We purchased a 2015 Porsche Macan S, the entry-level offering that sits below the Macan Turbo in the lineup. That name is a little misleading, however, as both Macans are powered by turbocharged engines. In our case, that was a 340-horsepower 3.0-liter V6 hooked to a seven-speed dual-clutch (PDK) transmission. It had a starting price of $49,900.

After sifting through an extensive options list, we settled on a few packages. We added the Carbon Fiber ($1,490), Infotainment ($2,990) and Premium ($2,590) packages along with a few stand-alone options like a Bose stereo ($1,400), 20-inch SportDesign wheels ($1,260) and Lane Change Assist ($690). Wheel center caps with the Porsche crest ($185), a heated multifunction sport steering wheel ($615) and rear window shades ($250) rounded out the options list. When the salesman slid the contract to us across the table, its bottom line read $62,365.


  • "In typical, default mode, the Macan eases off the line smoothly, then there's a surge of power that feels unending. Also, because the transmission shifts so smoothly and the gearing is optimized to maintain the engine's power, it feels all the more relentless." — Chris Walton

  • 2015 Porsche Macan S

  • "I'm surprised that the stop-start system in our Macan isn't smoother, mostly because everything else in this performance SUV is excessively precise. From the sharp-shifting transmission to the buttons on the steering wheel, most everything works with a click or a snap.... Leaving from a stop, the engine comes to life with a noticeable chug that has me looking for the off switch almost instantly." — Ed Hellwig


  • "It's not typical for our hard-driving Editor-in-Chief Scott Oldham to break any fuel economy records, but during his recent 1,400-mile round-trip from Los Angeles to Park City, Utah, Chief Oldham guided our Macan to a new 'best fill' record of 23.9 mpg." — Kelly Hellwig

  • "In the process of trying to squeeze the last few gallons out of our Macan, I did get this (mind remaining distance) message on the instrument panel display. It was a bit disappointing since it replaced the 'miles to empty' countdown that gave me more specific numbers." — Ed Hellwig


  • "First of all, its driver seat is from the heavens. This is the way a driver seat should be shaped. If you work for a car company, stop what you're doing and make your seats like the Macan's. Trust me. You'll be a hero. But the Macan's extreme comfort doesn't come at the expense of fun. This car is engaging. You know you're driving. And you're enjoying it." — Scott Oldham

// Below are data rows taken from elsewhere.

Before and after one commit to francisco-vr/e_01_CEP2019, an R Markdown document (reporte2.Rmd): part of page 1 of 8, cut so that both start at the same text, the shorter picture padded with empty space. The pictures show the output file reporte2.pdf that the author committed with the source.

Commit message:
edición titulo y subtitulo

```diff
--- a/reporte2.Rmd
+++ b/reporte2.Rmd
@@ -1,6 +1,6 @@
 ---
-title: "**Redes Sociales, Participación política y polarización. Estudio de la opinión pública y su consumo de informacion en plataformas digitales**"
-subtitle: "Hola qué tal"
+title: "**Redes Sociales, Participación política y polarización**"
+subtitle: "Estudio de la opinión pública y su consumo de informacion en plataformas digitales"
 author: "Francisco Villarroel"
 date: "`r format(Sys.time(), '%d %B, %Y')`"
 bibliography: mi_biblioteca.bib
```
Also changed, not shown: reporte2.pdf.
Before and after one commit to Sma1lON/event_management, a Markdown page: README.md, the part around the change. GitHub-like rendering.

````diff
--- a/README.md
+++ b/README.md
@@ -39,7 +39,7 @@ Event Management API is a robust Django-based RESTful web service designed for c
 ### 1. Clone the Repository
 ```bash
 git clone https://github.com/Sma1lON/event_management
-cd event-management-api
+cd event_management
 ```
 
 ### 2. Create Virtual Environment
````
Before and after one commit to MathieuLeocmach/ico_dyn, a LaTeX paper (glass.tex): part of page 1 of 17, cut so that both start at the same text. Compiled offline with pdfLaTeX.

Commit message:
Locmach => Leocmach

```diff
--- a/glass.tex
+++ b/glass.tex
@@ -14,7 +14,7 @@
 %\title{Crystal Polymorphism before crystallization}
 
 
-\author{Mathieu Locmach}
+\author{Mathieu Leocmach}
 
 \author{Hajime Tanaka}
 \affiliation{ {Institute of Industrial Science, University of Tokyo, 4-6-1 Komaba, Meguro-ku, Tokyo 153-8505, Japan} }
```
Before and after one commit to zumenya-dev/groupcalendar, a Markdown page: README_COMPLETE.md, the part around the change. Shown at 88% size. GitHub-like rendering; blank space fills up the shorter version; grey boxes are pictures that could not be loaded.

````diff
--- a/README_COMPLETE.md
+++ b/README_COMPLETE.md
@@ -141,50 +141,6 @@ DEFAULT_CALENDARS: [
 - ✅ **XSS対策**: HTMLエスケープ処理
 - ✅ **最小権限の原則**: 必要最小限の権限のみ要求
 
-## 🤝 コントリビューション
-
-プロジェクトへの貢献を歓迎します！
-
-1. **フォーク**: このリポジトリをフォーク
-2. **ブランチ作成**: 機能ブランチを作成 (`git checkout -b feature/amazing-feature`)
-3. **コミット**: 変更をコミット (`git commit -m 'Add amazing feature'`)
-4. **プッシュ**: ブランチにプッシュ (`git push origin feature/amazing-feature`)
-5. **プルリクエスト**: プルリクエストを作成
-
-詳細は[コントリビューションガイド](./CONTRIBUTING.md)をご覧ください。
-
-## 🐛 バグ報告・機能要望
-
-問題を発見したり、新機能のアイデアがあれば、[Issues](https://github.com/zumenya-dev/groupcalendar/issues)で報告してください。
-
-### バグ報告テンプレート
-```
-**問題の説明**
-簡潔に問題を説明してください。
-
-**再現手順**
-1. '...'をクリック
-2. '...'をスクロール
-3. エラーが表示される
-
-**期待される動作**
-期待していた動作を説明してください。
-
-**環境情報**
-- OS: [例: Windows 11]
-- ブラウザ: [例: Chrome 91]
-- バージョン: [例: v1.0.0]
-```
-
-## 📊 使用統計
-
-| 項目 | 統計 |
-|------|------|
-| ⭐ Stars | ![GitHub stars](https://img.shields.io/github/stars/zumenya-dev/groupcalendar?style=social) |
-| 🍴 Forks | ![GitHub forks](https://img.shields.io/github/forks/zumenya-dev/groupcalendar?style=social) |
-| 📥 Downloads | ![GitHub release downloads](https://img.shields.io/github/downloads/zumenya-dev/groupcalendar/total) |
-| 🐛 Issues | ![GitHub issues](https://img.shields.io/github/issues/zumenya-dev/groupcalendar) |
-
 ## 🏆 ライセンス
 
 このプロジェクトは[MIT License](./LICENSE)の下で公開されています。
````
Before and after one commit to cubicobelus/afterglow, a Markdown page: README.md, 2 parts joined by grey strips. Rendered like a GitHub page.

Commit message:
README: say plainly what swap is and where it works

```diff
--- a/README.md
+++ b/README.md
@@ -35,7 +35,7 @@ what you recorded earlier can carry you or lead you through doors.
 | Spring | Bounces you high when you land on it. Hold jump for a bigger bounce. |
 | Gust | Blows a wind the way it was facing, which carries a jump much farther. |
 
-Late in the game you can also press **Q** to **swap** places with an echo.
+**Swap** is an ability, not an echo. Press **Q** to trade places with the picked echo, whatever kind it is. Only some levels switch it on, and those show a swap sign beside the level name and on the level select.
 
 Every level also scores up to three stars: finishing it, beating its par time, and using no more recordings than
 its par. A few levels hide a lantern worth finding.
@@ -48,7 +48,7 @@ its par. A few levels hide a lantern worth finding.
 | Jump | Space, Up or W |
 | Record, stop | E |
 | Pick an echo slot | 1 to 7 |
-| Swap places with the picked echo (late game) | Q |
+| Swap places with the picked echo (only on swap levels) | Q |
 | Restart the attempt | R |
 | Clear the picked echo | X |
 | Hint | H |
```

  • 2015 Porsche Macan S

  • "What makes the Macan's seats so good is their fundamental shape. The bolsters are modest but effective. The backrest portion seems to land on a large portion of your back clear down to your lower back without any pressure points. Same goes with the bottom cushion and your butt and thighs." — Jason Kavanagh

Cargo Space

  • "My Giant XTC hard tail is a fairly big mountain bike.... It's an XL-sized frame and it rolls on 29-inch wheels. Despite its dimensional bigness, it fits in the back of our Macan, but only just. The rear seats have to be down, of course, but I don't have to make any allowances with the front-seat position, especially on the driver side, because the tire clears it fully." — Dan Edmunds

  • "The Macan's sleek-looking roof line for the liftgate cuts down on the available amount of space if you want to pack things higher than the beltline. As an example, you can't easily fit four big storage bins behind the rear seats. The bottom ones will be fine, but the top ones will stick out too far and the hatch won't close.... If you need to go 'big' with cargo in your small luxury crossover SUV, other models like the Acura RDX and Volvo XC60 will probably work out better." — Brent Romans


  • "If I were planning to buy a Macan, I would care whether I could fit a rear-facing car seat in back and still sit in the front passenger seat in front of it.... By putting it in the outboard position, I've ensured that I still have a workable and comfortable driving position, which is also important.... I just fit in the front passenger seat. Said seat might be uncomfortably upright for some, but it's a nicely shaped, supportive seat, so I think I could manage a couple of hours in it." — Erin Riches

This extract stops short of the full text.